Work instructions:
Search term "distribution": copy each line of the data containing it.
::::::::
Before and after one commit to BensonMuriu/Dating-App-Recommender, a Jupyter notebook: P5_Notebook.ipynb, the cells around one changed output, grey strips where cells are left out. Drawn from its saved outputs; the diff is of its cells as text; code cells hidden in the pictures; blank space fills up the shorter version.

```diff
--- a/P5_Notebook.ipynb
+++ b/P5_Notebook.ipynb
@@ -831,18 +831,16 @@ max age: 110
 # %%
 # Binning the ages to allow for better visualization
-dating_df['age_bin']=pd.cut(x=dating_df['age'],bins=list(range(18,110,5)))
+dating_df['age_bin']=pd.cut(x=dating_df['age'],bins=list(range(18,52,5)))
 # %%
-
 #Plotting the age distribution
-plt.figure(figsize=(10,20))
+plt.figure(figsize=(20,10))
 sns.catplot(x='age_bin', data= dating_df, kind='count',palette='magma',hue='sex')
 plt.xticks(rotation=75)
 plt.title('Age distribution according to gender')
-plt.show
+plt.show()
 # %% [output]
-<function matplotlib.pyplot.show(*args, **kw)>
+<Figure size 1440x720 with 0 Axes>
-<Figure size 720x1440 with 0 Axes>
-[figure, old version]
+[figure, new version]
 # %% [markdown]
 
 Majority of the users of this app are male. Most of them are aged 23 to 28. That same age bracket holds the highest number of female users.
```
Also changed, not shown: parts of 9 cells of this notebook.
::::::::
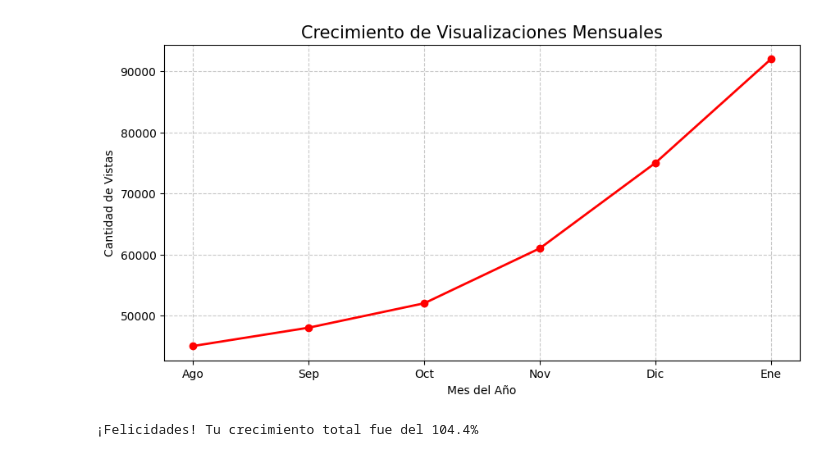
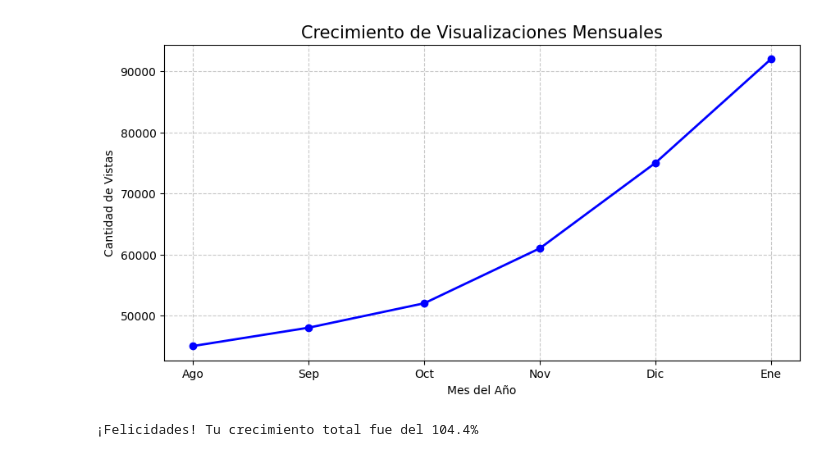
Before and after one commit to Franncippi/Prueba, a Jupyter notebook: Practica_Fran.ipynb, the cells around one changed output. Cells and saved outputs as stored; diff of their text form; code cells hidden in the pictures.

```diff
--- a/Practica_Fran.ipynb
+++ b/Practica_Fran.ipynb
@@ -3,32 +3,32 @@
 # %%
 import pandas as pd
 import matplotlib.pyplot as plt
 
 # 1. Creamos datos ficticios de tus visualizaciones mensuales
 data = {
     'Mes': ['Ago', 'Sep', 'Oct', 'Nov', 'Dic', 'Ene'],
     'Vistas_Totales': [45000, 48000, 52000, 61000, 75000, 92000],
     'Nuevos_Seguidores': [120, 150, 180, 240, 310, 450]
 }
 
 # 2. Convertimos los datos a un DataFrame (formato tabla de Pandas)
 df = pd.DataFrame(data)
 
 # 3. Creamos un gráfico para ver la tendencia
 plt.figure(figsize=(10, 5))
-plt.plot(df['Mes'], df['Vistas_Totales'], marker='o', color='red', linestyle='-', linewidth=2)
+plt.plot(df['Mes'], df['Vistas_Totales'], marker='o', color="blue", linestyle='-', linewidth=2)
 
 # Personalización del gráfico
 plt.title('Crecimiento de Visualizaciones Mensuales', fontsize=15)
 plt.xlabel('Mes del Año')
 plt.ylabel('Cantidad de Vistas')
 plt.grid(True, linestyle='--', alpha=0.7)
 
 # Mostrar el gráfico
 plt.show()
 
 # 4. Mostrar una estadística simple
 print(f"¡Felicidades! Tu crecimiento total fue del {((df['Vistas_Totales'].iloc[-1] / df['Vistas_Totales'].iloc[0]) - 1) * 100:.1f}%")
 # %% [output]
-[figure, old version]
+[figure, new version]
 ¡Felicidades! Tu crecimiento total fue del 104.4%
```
::::::::
Answer space:
 #Plotting the age distribution
 plt.title('Age distribution according to gender')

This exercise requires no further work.